Italian authorities on Wednesday discovered a notorious mafia fugitive who'd been on the run for five years, hiding inside a secret bunker in his home in the Calabrian province of southern Italy.
Antonio Pelle, considered the head of the Pelle-Vottari-Romeo clan and a prominent figure in the notorious 'Ndrangheta global crime syndicate based in the province, was found after a search of his home in Benestare led to the small bunker he'd constructed between a bedroom and a bathroom, outfitted with just a bed, cushions, a fan, a plastic bag full of cash, and water bottles.
The hiding place was so elaborate that it took police several hours to find him, La Notizia reported. A video of Wednesday's arrest shows Pelle, 54, peering out from behind a wardrobe at the bunker's entrance.
"Fifty of us searched the two-story villa where Pelle had always lived," said police commander Francesco Ratta in a news conference. "But it took a very attentive eye to discover his hiding place."
Pelle, who inherited his father's nickname, "La Mamma," was first arrested in 2008 and convicted for mafia involvement, weapons- and drug-related charges, and handed a 20-year sentence. In 2011, he escaped from a hospital in Locri, Calabria, where he was reportedly receiving treatment for a form of anorexia. Ever since, Pelle has been on the Italian interior ministry's list of most-wanted mafia fugitives.
In 2007, Pelle's clan made headlines when a spate of revenge killings with the Nirta-Strangio clan culminated in a bloodbath at a birthday party in an Italian restaurant in Duisburg, Germany. Six people were shot and killed execution-style.
The 'Ndrangheta crime syndicate is one of Italy's most notorious and wealthy, due to its alleged ties with South American drug cartels and prominence within a trans-Atlantic drug ring — surpassing the traditional axis between the Sicilian and American Cosa Nostra, due to its ability to move vast amounts of cocaine and heroin across Europe.

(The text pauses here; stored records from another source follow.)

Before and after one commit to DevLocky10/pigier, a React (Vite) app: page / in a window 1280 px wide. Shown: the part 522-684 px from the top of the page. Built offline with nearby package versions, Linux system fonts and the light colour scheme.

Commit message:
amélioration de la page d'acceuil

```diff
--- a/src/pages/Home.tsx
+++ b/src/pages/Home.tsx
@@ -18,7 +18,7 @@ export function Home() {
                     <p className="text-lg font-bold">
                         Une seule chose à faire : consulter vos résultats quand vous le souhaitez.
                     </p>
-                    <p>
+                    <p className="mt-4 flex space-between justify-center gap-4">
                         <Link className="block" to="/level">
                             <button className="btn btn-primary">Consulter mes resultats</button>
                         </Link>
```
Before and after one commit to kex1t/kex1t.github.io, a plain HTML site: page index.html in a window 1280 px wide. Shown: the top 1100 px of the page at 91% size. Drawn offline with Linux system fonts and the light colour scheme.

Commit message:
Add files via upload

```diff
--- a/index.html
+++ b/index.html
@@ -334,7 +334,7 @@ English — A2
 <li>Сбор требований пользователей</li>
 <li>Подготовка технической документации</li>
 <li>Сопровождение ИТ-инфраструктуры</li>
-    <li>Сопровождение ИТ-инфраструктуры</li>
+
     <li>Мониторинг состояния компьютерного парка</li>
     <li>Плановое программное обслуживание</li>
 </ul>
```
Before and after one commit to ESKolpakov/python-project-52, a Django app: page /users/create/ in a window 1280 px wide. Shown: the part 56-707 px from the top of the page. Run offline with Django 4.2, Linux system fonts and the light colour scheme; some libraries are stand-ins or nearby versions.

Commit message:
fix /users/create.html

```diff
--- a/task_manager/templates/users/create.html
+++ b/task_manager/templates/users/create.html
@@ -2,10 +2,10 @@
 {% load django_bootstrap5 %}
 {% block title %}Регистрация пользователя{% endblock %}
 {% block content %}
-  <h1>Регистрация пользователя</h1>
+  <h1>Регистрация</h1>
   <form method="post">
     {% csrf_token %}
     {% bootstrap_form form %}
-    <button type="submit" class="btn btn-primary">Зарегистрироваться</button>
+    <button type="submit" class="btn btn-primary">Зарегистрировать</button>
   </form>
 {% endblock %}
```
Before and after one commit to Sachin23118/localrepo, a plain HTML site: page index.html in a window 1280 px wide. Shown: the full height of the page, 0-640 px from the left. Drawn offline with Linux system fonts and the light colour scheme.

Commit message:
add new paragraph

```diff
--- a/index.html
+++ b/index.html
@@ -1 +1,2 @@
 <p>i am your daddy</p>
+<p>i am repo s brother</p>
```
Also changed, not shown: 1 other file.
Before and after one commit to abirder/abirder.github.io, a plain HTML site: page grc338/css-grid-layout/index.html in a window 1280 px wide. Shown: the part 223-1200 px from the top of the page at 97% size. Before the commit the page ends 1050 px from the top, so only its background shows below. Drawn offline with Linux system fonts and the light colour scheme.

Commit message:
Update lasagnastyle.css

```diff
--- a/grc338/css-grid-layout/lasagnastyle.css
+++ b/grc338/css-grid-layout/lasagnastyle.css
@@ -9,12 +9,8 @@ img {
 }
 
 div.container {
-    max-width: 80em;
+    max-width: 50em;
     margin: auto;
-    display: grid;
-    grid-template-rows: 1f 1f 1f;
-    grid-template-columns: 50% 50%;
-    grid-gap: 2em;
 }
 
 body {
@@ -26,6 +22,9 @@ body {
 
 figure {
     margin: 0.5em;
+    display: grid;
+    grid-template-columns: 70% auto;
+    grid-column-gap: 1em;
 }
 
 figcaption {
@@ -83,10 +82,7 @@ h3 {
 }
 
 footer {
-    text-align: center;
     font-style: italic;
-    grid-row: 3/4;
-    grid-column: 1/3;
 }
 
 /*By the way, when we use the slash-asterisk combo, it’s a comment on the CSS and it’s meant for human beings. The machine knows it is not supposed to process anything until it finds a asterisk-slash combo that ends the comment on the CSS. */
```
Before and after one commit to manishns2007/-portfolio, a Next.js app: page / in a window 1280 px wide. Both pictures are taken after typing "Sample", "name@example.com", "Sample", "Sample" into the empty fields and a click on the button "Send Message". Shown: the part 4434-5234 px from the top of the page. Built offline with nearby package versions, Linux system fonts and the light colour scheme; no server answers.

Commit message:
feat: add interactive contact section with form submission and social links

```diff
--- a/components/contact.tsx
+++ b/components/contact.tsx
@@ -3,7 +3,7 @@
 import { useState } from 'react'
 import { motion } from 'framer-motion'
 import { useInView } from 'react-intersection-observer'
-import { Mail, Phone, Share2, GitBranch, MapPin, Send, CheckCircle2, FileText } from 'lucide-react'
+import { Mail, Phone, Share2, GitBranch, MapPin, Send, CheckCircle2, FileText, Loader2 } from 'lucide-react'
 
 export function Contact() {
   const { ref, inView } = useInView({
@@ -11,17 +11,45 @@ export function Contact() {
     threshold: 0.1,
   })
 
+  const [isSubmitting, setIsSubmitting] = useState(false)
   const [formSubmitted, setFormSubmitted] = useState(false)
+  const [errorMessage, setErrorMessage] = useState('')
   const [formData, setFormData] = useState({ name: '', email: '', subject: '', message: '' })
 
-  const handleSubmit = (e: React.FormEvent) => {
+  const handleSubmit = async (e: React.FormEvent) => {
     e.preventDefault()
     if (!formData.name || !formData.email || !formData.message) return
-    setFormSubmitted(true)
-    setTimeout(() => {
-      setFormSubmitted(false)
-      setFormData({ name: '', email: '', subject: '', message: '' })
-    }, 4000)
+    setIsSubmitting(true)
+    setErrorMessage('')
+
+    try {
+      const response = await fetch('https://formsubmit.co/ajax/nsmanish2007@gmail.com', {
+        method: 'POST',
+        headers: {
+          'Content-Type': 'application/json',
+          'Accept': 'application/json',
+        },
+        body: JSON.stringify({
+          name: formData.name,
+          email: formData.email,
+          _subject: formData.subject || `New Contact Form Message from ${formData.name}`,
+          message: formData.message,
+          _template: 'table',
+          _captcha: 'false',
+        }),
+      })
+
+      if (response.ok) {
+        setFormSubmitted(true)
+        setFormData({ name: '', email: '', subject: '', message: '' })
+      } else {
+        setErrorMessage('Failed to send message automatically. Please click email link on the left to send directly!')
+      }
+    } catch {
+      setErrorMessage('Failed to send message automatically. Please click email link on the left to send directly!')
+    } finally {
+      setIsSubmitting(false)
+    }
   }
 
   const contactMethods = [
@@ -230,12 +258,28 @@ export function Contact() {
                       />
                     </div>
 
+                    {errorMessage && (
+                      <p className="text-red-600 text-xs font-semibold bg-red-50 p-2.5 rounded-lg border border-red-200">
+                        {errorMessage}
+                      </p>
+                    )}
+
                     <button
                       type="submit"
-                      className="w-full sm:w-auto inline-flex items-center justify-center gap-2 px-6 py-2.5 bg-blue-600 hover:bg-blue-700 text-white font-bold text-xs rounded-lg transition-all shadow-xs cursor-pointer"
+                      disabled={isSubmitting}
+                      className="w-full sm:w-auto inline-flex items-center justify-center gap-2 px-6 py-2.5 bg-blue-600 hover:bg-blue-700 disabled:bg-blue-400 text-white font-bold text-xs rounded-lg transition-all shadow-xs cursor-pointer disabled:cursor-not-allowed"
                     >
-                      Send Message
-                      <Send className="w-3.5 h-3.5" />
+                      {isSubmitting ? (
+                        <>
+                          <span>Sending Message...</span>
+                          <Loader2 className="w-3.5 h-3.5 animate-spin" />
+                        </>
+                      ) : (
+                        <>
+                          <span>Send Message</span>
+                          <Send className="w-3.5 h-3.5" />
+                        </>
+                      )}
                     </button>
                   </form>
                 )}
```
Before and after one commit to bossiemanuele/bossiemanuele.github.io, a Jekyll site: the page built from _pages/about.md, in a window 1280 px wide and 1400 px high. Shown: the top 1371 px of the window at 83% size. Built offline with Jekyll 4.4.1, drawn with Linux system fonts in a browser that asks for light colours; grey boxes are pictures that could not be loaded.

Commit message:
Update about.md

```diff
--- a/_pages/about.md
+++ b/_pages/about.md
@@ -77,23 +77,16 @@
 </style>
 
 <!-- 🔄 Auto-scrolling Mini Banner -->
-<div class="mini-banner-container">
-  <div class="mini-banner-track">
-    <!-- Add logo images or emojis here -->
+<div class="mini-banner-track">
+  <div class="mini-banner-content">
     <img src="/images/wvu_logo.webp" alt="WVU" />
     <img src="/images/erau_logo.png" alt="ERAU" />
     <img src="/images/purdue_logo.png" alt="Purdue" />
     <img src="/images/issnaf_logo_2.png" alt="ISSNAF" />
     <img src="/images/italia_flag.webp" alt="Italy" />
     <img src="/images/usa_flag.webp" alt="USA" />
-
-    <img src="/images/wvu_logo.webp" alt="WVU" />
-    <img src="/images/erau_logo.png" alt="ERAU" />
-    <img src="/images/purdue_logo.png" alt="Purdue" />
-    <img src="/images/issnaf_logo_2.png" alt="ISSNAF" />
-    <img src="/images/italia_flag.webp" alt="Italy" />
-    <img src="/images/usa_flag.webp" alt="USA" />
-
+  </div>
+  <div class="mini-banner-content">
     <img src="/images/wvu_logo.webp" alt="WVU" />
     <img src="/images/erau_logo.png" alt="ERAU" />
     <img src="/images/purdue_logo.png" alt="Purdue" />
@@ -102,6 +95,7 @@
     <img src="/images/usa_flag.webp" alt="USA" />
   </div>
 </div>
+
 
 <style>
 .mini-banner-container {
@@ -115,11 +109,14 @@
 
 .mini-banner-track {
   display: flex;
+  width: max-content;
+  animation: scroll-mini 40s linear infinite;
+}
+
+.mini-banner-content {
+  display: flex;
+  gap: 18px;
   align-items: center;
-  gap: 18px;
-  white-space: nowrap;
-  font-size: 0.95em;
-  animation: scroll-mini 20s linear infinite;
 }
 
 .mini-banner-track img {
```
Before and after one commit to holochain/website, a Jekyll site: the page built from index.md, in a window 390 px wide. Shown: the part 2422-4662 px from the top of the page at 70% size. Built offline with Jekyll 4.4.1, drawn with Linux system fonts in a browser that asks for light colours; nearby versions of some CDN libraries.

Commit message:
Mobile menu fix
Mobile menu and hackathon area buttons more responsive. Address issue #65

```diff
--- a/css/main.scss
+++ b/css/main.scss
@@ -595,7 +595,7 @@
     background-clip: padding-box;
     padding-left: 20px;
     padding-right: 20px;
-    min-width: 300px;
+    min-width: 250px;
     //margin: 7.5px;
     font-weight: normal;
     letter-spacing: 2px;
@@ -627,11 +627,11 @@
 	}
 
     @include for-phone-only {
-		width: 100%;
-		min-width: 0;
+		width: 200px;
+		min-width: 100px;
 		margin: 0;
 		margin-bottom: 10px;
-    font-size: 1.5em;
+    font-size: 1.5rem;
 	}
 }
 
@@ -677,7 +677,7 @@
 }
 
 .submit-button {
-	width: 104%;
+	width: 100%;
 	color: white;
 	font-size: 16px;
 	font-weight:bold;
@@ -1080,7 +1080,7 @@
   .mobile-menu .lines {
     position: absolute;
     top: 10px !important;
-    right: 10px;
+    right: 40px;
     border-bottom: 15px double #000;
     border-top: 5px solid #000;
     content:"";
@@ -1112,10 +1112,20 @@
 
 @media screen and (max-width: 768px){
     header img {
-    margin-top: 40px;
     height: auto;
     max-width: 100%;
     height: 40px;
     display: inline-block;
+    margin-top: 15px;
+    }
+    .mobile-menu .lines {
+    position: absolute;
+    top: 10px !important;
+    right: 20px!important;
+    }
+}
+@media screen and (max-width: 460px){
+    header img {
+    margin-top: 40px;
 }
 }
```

It is believed to have links to the Los Zetas cartel in Mexico and to the Gambino family in the U.S. Europol described the 'Ndrangheta as "among the richest and most powerful organized crime groups at a global level" in a 2013 report assessing the threat posed by organized crime in Italy.